After the Harvest Imaging forums during the last 6 years, a seventh one will be organized in December 2019, in Delft, the Netherlands.

The 2019 Harvest Imaging forum will deal with two subjects (both in the field of smart cameras) and two speakers. Both speakers are world-level experts in their own fields.

"On-Chip Feature Extraction for Range-Finding and Recognition Applications"
Makoto IKEDA (Tokyo University, Japan)

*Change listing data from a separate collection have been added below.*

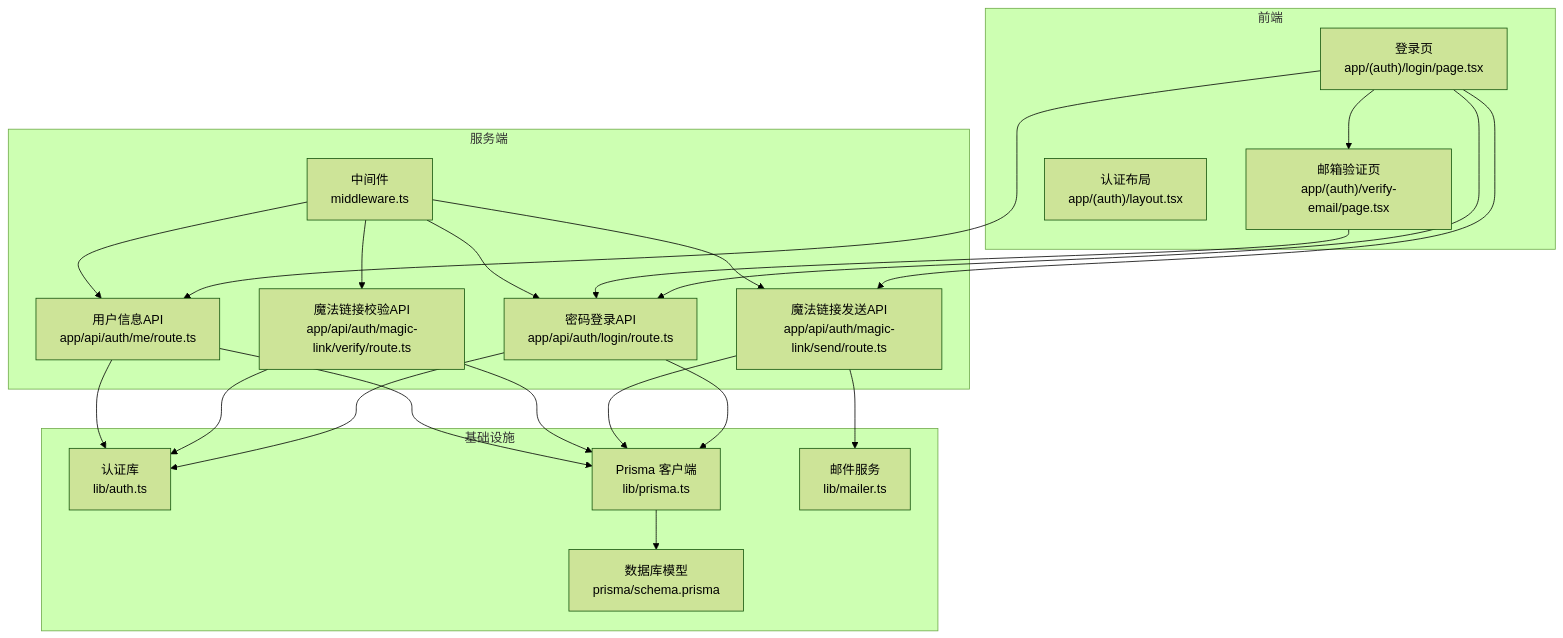
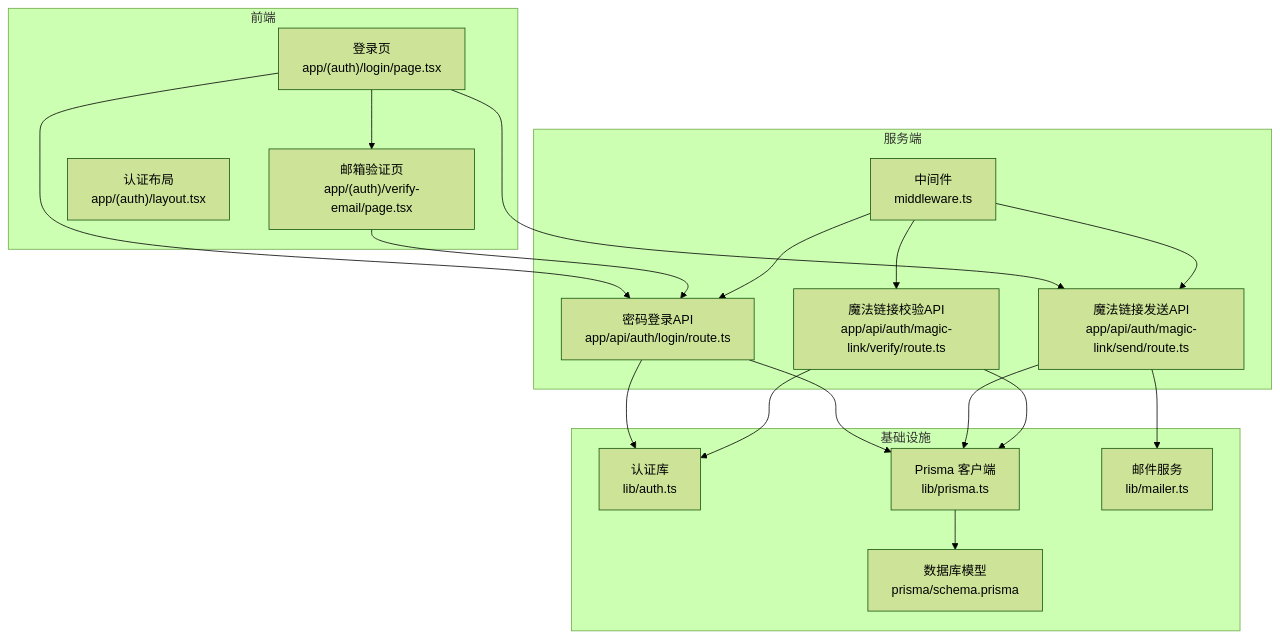
Before and after one commit to kangkang919/xinya: the first of 10 diagrams in .qoder/repowiki/zh/content/用户认证系统/登录页面调试功能.md, drawn with Mermaid (forest theme). The commit also changed other lines of this file and 35 other files, not shown here.

````diff
--- a/.qoder/repowiki/zh/content/用户认证系统/登录页面调试功能.md
+++ b/.qoder/repowiki/zh/content/用户认证系统/登录页面调试功能.md
@@ -43,39 +43,34 @@
 ```mermaid
 graph TB
 subgraph "前端"
 L["登录页<br/>app/(auth)/login/page.tsx"]
 V["邮箱验证页<br/>app/(auth)/verify-email/page.tsx"]
 AL["认证布局<br/>app/(auth)/layout.tsx"]
 end
 subgraph "服务端"
 M["中间件<br/>middleware.ts"]
 RL["密码登录API<br/>app/api/auth/login/route.ts"]
 MS["魔法链接发送API<br/>app/api/auth/magic-link/send/route.ts"]
 MV["魔法链接校验API<br/>app/api/auth/magic-link/verify/route.ts"]
-AM["用户信息API<br/>app/api/auth/me/route.ts"]
 end
 subgraph "基础设施"
 A["认证库<br/>lib/auth.ts"]
 P["Prisma 客户端<br/>lib/prisma.ts"]
 S["数据库模型<br/>prisma/schema.prisma"]
 E["邮件服务<br/>lib/mailer.ts"]
 end
 L --> RL
 L --> MS
 L --> V
-L --> AM
 V --> RL
 RL --> A
 RL --> P
 MS --> E
 MS --> P
 MV --> A
 MV --> P
-AM --> A
-AM --> P
 M --> RL
 M --> MS
 M --> MV
-M --> AM
 P --> S
 ```
````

"Direct ToF 3D Imaging : from the Basics to the System"
Matteo PERENZONI (FBK, Trento, Italy)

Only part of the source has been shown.